Getting one’s bearings in a gallery or museum that doesn’t offer up a single bowl of fruit may be a bit disconcerting for the uninitiated. Such establishments can often be intimidating for the casual visitor. While the renowned Mr. So-and-So may have positively rocked the avant-garde movement of a particular decade in the last century, his work may not have entered the sphere of discussion for John Q. Public. The Saatchi Gallery of London doesn’t come with any baggage whatsoever and gives each and every visitor, both the experienced gallery hopper and the novice viewer, the opportunity to discover new artists and their works.
If you didn’t already know, the London Underground turned 150 on January 9th of this year. That date marks the first time a train left the Paddington Station to make a 3 ½ mile journey to Farringdon Station. Since then, metal carriages have transported close to a billion people a year to their final destination and everywhere in between. To celebrate, Insider London has pulled together some of the most interesting and/or ridiculous facts, inventive maps, and other quirks about London’s most important mode of transportation.
My experience of cinemas before I moved to London wasn’t particularly inspiring. When I lived in Eastbourne (I call it Brighton’s boring, miserable and paranoid older brother), there was either a new cinema complex that was ugly and characterless but had all the new releases, or there was an old and classically-decorated cinema that had real character but only showed Jumanji. Now in London I’ve found the Ritzy Cinema in Brixton, where I pretty much get the best of both worlds.

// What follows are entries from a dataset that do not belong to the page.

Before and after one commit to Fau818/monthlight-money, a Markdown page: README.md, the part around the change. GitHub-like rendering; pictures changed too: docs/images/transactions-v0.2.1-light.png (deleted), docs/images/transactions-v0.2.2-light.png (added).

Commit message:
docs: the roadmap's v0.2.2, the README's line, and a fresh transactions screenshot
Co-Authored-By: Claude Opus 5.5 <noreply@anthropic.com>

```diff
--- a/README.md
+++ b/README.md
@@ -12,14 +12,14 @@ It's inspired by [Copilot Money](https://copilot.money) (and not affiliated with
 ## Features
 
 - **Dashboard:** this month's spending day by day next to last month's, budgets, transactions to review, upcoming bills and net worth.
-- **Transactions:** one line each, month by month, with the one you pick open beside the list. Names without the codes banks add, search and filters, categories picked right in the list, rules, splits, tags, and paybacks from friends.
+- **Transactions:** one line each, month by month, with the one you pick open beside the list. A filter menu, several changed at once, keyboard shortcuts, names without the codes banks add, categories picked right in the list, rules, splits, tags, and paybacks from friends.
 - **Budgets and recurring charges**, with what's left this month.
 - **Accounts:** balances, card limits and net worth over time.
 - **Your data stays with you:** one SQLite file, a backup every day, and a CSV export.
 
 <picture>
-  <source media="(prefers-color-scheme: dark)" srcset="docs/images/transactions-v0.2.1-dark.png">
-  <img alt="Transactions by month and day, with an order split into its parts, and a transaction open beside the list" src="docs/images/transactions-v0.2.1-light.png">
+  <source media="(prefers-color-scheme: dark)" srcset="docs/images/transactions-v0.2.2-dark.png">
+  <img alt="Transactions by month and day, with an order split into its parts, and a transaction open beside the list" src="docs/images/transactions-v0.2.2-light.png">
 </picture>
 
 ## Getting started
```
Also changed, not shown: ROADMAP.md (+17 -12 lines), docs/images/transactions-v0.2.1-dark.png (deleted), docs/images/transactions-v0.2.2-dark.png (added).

The tabloid press likes to refer to almost anything in Britain that it doesn’t like as being fascist (I’ve read of fascist postmen, fascist nurses and even fascist lollipop ladies), and this has to some extent rendered the term redundant. However, actual fascism, as in that which we attribute to have started in political form in Italy in 1921, is generally thought to have by-passed Britain when it spread its ugly wings throughout Europe. This is not necessarily the case. Interwar British fascism did manifest itself, and met its most famous resistance in the East End of London.